With stores in India and New York, multiple clothing brands and a global celebrity following, fashion designer Anita Dongre is a feminist powerhouse in a male-dominated industry.
But her true ambition is to create an environmentally sustainable company.
“Sometimes I wish I could just give up design and focus on sustainability full-time,” the Mumbai-based Dongre said at her factory outside India’s financial capital.
“Time is running out. Climate change is right at our doorstep and we all have to do something,” the 56-year-old said.
Her clothes have been worn by some of the world’s most high-profile women, including Hillary Clinton, Kate Middleton, Ivanka Trump, Priyanka Chopra Jonas and Beyonce. But turning a company with an annual turnover of US$105 million into a carbon-neutral enterprise is a daunting proposition.
When she started her business aged 23, armed with two sewing machines and a staff of two male tailors perched on the balcony of the bedroom she shared with her sisters, she was the first woman in her conservative family to work.
Today, her proudest commitment is that no woman seeking work will be turned away from the gates of the four-storey factory she runs.
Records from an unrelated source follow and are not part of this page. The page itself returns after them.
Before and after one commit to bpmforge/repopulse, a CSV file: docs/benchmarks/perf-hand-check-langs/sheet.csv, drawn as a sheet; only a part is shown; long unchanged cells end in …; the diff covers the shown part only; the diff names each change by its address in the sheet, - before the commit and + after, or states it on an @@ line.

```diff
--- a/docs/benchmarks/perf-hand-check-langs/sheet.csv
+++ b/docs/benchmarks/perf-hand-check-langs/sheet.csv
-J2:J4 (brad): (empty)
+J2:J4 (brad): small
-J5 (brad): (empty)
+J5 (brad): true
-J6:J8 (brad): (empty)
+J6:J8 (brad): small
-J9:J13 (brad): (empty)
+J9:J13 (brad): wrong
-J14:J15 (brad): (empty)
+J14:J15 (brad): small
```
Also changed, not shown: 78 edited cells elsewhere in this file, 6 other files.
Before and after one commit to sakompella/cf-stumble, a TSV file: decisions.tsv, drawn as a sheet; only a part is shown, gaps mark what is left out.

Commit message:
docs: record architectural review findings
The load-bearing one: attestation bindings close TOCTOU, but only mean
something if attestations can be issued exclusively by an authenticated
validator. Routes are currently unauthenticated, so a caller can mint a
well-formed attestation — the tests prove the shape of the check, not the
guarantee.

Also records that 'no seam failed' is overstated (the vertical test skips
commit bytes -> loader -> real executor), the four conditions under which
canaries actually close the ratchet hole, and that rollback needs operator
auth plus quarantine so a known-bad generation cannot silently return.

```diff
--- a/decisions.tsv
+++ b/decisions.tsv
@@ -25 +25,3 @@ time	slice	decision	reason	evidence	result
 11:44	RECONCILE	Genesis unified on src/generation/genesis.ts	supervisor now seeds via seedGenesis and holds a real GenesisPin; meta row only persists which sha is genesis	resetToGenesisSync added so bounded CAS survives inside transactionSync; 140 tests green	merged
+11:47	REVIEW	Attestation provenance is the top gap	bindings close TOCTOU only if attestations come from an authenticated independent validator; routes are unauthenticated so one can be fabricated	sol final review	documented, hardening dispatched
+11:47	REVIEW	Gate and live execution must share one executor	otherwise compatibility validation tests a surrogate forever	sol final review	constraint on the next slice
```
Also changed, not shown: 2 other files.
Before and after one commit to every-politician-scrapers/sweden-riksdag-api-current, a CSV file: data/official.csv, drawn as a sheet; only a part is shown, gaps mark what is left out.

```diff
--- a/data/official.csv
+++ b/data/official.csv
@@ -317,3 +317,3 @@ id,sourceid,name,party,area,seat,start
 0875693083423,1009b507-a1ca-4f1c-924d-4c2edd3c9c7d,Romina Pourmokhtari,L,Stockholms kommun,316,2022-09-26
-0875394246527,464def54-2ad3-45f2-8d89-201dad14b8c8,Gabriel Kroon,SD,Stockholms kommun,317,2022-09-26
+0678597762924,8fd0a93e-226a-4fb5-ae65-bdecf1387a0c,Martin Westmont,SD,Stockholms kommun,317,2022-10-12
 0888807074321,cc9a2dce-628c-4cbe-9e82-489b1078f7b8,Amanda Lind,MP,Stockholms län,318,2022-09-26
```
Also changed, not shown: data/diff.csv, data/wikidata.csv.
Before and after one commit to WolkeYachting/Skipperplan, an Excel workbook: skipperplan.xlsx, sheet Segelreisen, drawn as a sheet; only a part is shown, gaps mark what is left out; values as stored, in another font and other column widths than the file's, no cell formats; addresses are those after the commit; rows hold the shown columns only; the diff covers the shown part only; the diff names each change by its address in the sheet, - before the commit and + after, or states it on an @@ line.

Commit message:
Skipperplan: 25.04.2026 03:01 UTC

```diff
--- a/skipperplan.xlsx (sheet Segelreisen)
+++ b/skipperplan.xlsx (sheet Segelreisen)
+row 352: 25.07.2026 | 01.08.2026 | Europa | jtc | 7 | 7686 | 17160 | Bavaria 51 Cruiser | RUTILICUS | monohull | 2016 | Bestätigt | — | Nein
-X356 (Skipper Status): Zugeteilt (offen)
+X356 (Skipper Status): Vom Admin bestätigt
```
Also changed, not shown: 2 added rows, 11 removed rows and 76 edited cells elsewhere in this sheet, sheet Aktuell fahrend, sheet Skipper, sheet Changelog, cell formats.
“I see my journey reflected in theirs,” she said, emphasising her belief that “economic empowerment is the only way a woman can assert herself.”
Besides producing five clothing lines, hand-crafted fine jewelry and accessories, her foundation provides training and jobs to more than 250 rural women, with plans to cover 30 villages by 2025.
Feminist values have been at the heart of her brand: her clothing has always been size-inclusive, going up to an XXL.
Even when she ventured into bridal wear, her advertising campaigns challenged traditional norms and featured women sporting tattoos, enjoying their wine and paying for their weddings.
“It is very important for me to show a woman who is not coy or veiled – someone bold and sassy. I was that girl. I drove a jeep. I proposed to my husband,” Dongre said.
“The world has never been fair to women… and I am not comfortable promoting regressive ideas to sell clothes,” she added.
Her decision to focus on the urban professional woman has seen the brand reap dividends as female spending power increases in India.
“It’s so rewarding to walk into stores and meet the women who buy my clothes. When a customer tells me, ‘I wore your blazer to my first job interview 15 years ago and I got the job’, it’s thrilling,” she said.
Dongre will need to rely on that goodwill to convince customers to shop in a wholly different way than they are used to – prioritising sustainability and slow fashion over instant gratification.
On the one hand, her task has never been easier – when she spoke about environmentally-friendly design more than a decade ago, few paid attention. Today, “I am glad it’s finally fashionable to be green,” she said.
On the other hand, greenwashing remains a huge risk.
“You can’t take a sustainable fabric, cover it with plastic sequins and still call it sustainable.”
She is the only Indian designer to join the Sustainable Apparel Coalition (SAC), a global alliance of retailers, brands, suppliers, campaigners and labour groups that provides members with the tools to measure the environmental impact of their activities.
The SAC is a non-binding organisation, meaning members are largely responsible for their own efforts towards sustainability and transparency.
For her part, Dongre is planning “to do more and more” on the environmental front.
At her factory, cafeteria food waste is composted or used to make biogas while the water utilised in clothing production is recycled and pumped back into the bathrooms.
Her lower-priced brands use fabrics such as sustainably-produced tencel – a biodegradable fibre made of wood pulp – while the slow fashion luxury label Grassroot showcases hand-woven, hand-embroidered designs created by Indian artisans.
Yet this commitment to sustainability and to preserving dying crafts comes with risks attached.
“The biggest challenge is educating the consumer to support our efforts,” she said.
Moreover, it is hard to imagine how a huge company that employs 2,700 people and works with thousands of artisans can be environmentally responsible without compromising on profits.
It is a price she is willing to pay.
“Companies cannot be driven only by profits… this idea of making money in whatever way possible and then giving large sums to charity, it’s not sustainable,” Dongre said. “Why not make contribution to your community a focus of your business to begin with?
“It’s high time companies measured their success in terms of sustainability, not just profit and loss,” she added.